» **DATA SECTION**:

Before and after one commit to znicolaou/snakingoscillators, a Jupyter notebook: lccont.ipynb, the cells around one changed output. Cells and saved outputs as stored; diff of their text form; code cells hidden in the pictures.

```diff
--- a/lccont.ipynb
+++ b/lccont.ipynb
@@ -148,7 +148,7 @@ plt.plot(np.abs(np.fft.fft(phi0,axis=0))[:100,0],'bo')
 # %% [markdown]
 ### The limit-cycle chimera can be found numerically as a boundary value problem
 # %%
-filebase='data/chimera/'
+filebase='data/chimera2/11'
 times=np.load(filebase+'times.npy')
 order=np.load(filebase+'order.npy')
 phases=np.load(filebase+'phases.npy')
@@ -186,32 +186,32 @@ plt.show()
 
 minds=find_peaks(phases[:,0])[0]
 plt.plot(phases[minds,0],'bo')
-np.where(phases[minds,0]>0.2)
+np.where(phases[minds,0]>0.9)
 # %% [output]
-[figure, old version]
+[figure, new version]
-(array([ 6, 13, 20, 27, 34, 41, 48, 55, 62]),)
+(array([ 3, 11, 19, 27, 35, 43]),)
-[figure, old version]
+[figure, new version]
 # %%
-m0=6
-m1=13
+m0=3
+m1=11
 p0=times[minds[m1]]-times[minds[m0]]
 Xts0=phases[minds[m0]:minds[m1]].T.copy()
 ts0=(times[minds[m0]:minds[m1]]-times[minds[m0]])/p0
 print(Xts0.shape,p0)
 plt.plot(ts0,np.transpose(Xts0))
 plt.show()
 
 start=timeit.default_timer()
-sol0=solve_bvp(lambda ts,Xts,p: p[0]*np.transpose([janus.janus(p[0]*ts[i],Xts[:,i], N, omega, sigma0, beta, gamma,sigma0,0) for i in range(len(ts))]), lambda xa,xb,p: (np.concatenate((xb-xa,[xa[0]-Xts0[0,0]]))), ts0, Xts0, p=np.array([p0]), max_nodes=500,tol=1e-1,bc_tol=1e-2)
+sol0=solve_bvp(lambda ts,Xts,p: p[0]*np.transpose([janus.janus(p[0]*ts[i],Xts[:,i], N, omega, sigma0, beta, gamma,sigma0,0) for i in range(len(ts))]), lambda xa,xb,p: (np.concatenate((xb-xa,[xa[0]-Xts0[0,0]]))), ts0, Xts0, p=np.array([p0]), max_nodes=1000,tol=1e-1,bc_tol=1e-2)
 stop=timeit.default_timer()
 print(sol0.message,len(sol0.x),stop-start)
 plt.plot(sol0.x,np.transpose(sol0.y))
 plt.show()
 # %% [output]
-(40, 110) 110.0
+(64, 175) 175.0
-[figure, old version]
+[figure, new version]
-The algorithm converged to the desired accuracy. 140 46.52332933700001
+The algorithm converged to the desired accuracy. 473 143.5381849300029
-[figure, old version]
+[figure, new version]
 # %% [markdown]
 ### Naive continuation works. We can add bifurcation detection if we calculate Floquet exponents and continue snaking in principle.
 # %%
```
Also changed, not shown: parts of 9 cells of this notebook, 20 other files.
---
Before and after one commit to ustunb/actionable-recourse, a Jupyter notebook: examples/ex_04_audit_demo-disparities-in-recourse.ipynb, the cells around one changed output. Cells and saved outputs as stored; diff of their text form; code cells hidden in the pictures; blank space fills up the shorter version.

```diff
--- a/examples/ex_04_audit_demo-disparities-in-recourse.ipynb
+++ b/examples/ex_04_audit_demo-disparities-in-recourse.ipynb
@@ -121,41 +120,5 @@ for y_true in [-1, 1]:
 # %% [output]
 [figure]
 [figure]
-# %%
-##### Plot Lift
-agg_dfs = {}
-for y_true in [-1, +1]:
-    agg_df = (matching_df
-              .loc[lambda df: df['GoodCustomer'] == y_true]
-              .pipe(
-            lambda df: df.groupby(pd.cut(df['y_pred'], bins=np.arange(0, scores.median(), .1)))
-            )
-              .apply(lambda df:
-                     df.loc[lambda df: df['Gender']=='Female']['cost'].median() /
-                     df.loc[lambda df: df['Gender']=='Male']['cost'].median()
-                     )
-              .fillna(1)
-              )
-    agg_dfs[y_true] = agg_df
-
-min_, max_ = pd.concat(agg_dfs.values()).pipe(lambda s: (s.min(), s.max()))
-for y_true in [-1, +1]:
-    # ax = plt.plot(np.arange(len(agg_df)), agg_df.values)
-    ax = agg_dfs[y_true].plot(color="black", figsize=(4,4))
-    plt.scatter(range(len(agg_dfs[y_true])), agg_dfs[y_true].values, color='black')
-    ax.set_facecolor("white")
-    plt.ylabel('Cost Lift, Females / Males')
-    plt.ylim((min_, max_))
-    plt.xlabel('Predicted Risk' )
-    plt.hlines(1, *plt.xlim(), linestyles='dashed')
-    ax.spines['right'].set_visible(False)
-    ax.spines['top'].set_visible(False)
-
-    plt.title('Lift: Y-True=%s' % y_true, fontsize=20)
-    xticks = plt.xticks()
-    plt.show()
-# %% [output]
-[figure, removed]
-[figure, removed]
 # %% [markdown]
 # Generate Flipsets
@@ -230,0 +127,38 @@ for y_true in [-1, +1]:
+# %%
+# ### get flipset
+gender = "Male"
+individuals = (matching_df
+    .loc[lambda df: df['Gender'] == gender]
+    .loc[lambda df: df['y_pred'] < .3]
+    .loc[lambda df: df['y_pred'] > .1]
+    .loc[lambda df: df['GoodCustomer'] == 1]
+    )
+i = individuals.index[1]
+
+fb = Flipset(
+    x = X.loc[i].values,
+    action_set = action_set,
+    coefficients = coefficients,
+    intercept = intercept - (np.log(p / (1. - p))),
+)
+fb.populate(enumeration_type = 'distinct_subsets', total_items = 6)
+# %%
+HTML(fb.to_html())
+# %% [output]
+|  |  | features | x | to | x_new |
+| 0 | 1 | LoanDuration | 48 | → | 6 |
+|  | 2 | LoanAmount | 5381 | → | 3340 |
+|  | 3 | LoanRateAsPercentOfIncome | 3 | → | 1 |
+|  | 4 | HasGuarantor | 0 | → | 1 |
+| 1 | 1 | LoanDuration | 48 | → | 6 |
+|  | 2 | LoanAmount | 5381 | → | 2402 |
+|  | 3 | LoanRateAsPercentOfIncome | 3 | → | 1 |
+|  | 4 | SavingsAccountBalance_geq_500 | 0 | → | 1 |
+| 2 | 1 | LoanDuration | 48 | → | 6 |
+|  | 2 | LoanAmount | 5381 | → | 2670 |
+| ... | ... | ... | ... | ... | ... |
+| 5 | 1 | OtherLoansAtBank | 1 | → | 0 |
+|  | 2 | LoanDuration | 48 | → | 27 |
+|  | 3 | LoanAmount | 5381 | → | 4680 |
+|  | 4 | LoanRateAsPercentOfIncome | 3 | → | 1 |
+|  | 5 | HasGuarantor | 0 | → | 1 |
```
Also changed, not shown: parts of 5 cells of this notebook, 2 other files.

» **YOUR OBJECTIVE**: Go over the entries above and say how many lines hold the string "output", with no other text.

» **ANSWER TO THE EXERCISE**: 7